, c.1701–75, Italian composer. Sammartini lived most of his life in Milan. He was influential in the development of the Classical style of Haydn and others.
..... Click the link for more information.
. His first 10 operas, in the Italian style, were successfully performed in Italy in the years 1741–45. In 1752, after sojourns in England and Germany, Gluck became conductor of Prince Hildburghausen's private orchestra in Vienna, and for the next decade he directed musical productions at the Viennese court. With his opera Orfeo ed Euridice (1762), inspired by Greek legend, Gluck introduced an entirely new kind of opera, in which dramatic, emotional, and musical elements were artistically fused for the first time. To Ranieri Calzabigi, the librettist of Orfeo and also Alceste (1767), Gluck gave much of the credit for his new operatic style. In 1773, Gluck went to Paris, where his first serious opera with a French libretto, Iphigénie en Aulide (1774), was performed. That and subsequent productions created much controversy between supporters of Gluck and proponents of traditional Italian opera. His last important work, Iphigénie en Tauride (1779), is often considered his masterpiece, and it firmly established his reputation. Eventually, Gluck's emphasis on dramatic impact and musical simplicity became incorporated into the French operatic tradition, and his influence on later composers was considerable.


See his collected correspondence and papers, ed. by H. and E. H. Mueller von Asow (tr. 1962); biographies by M. Cooper (1935) and A. Einstein (tr. 1936); study by E. Newman (1895, repr. 1964).

The Columbia Electronic Encyclopedia™ Copyright © 2013, Columbia University Press. Licensed from Columbia University Press. All rights reserved.
Mentioned in ?
References in periodicals archive ?

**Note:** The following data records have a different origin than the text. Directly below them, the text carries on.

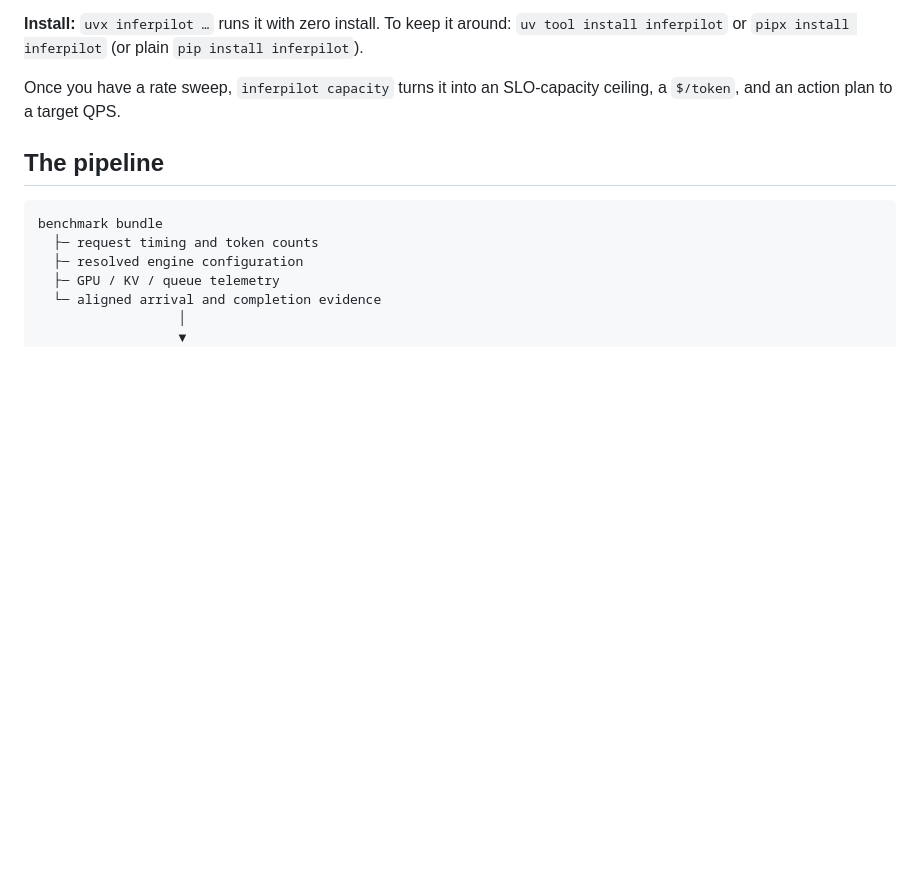
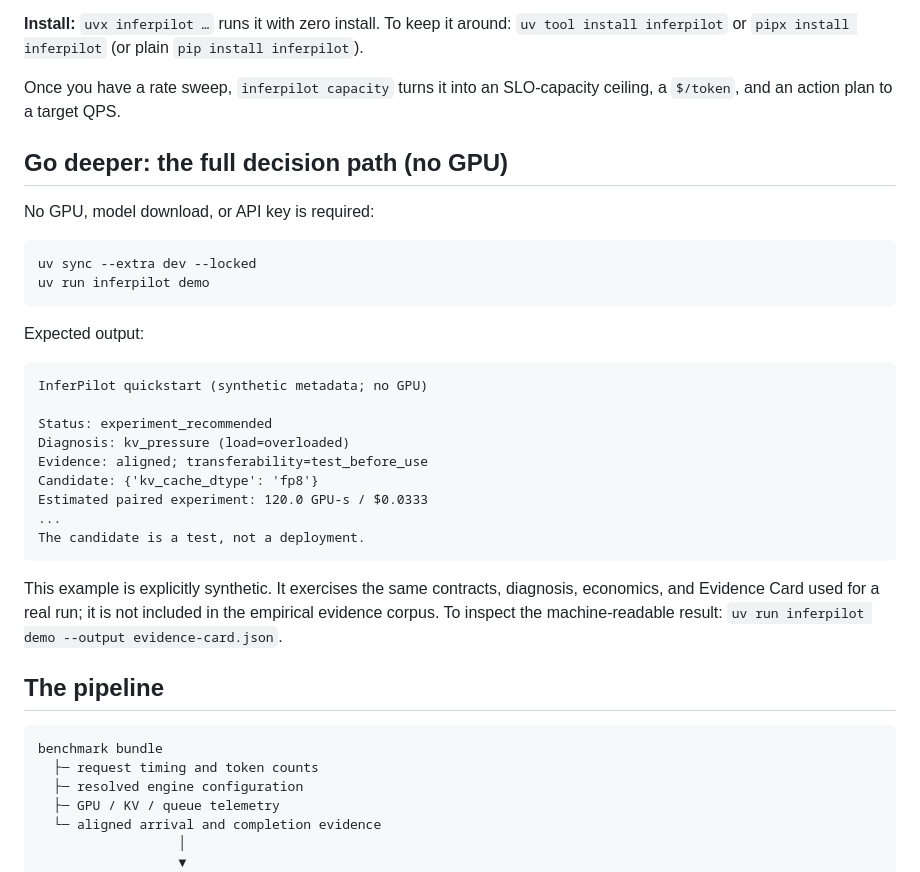
Before and after one commit to poojithdevan4D/InferPilot, a Markdown page: README.md, the part around one of its changes. Rendered like a GitHub page; blank space fills up the shorter version.

````diff
--- a/README.md
+++ b/README.md
@@ -89,6 +57,33 @@ It scrapes `/metrics` twice itself and tells you which regime you are in —
 
 Once you have a rate sweep, `inferpilot capacity` turns it into an SLO-capacity ceiling,
 a `$/token`, and an action plan to a target QPS.
+
+## Go deeper: the full decision path (no GPU)
+
+No GPU, model download, or API key is required:
+
+```bash
+uv sync --extra dev --locked
+uv run inferpilot demo
+```
+
+Expected output:
+
+```text
+InferPilot quickstart (synthetic metadata; no GPU)
+
+Status: experiment_recommended
+Diagnosis: kv_pressure (load=overloaded)
+Evidence: aligned; transferability=test_before_use
+Candidate: {'kv_cache_dtype': 'fp8'}
+Estimated paired experiment: 120.0 GPU-s / $0.0333
+...
+The candidate is a test, not a deployment.
+```
+
+This example is explicitly synthetic. It exercises the same contracts, diagnosis, economics, and
+Evidence Card used for a real run; it is not included in the empirical evidence corpus. To inspect
+the machine-readable result: `uv run inferpilot demo --output evidence-card.json`.
 
 ## The pipeline
 
````
Also changed, not shown: other parts of README.md (+18 -46 lines).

Most notably, he was the first Orfeo in Orfeo ed Euridice by Christoph Gluck. For any singer, the distinction of creating a role is meritorious, but this opera, which paved the way for realism and natural presentation and marked the transition from Baroque to classical opera, is extremely important in music history.
of Cambridge) chronicles the musical quarrels that entertained the Parisian intelligentsia during the 1770's over whether Christoph Gluck or Niccolo Piccinni embodied the direction French lyric theater would take.
Mozart's "La Clemenza di Tito," Douglas Moore's "The Ballad of Baby Doe," Christoph Gluck's "Orphe et Euridice" and Franz Lehr's "Merry Widow" - at 7:30 p.m.
With former projects featuring composers Antonio Salieri and Christoph Gluck and singer Maria Malibran, Cecilia admits she likes to wander off the beaten track when it comes to choosing music to perform.
There's a long roster of composers with a Dresden history, from Schutz, Johann Adolf Hasse and Christoph Gluck to Bach, Mozart and the Schumanns.
Christoph Gluck's Orfeo ed Eurydice (1762) is considered the first "modern" opera for its balance of music and tragic drama, although a happy ending was supplied: Amore (Love) brings Euridice back to prevent Orfeo's suicide.
One is a slow dance trailing colored scarves in front of projected photographs while she reads an essay she wrote about "inner homelessness" and "Dance of the Blessed Spirits" by Christoph Gluck plays in the background.